__What you need to do__
Filter the records below and copy every line containing the word "output".

__Working data__
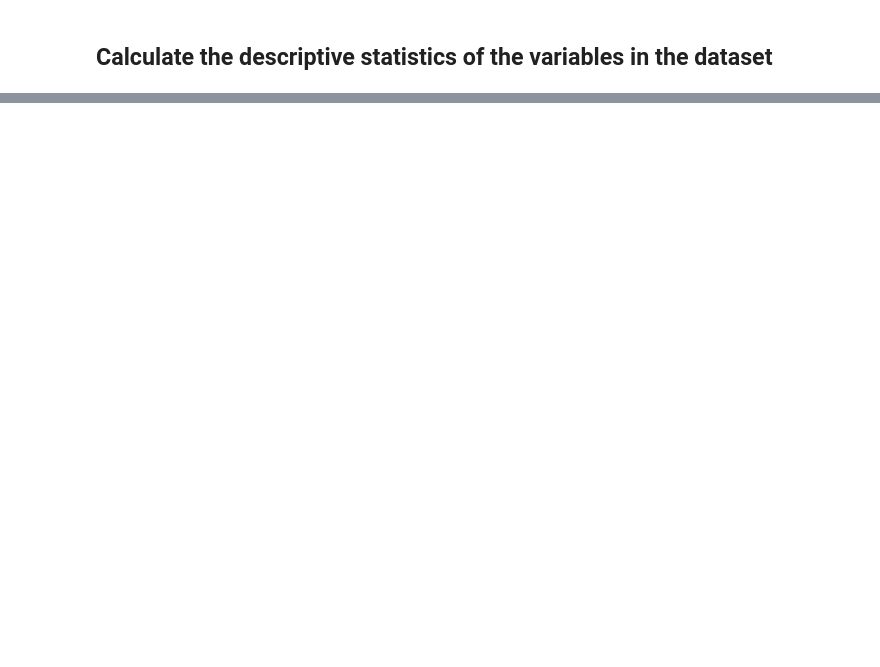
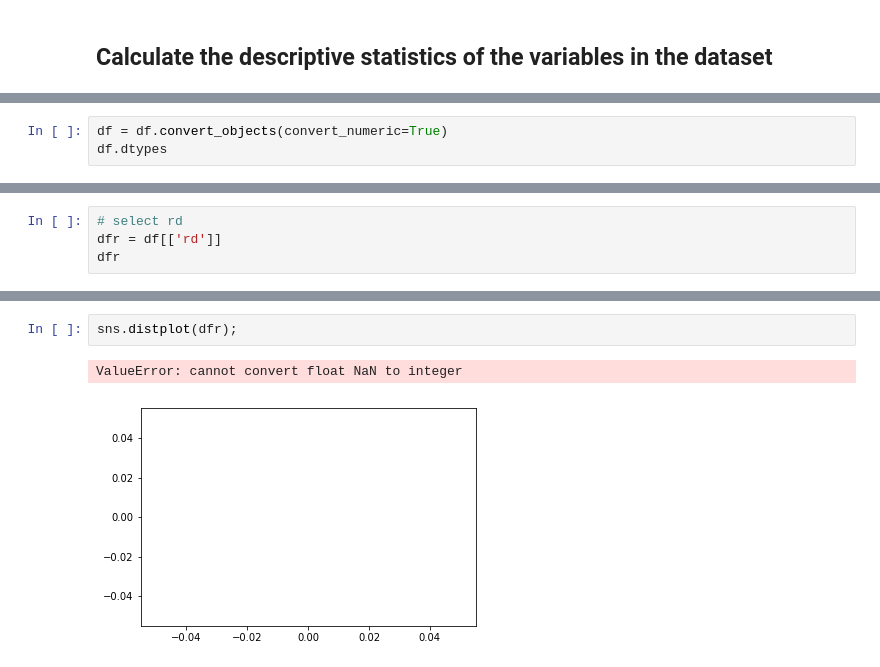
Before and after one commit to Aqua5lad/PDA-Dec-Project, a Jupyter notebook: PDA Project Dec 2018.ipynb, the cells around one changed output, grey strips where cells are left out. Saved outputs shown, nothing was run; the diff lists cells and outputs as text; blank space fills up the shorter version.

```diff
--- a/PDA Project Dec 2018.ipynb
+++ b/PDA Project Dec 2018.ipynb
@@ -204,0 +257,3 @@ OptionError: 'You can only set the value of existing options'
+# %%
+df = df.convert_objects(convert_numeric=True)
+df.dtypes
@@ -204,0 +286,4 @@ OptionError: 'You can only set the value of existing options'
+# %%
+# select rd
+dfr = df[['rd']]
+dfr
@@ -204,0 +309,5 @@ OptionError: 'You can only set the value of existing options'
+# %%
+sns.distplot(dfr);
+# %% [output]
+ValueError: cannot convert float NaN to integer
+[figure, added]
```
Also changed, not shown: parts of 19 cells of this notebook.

__Solution below__
Before and after one commit to Aqua5lad/PDA-Dec-Project, a Jupyter notebook: PDA Project Dec 2018.ipynb, the cells around one changed output, grey strips where cells are left out. Saved outputs shown, nothing was run; the diff lists cells and outputs as text; blank space fills up the shorter version.
+# %% [output]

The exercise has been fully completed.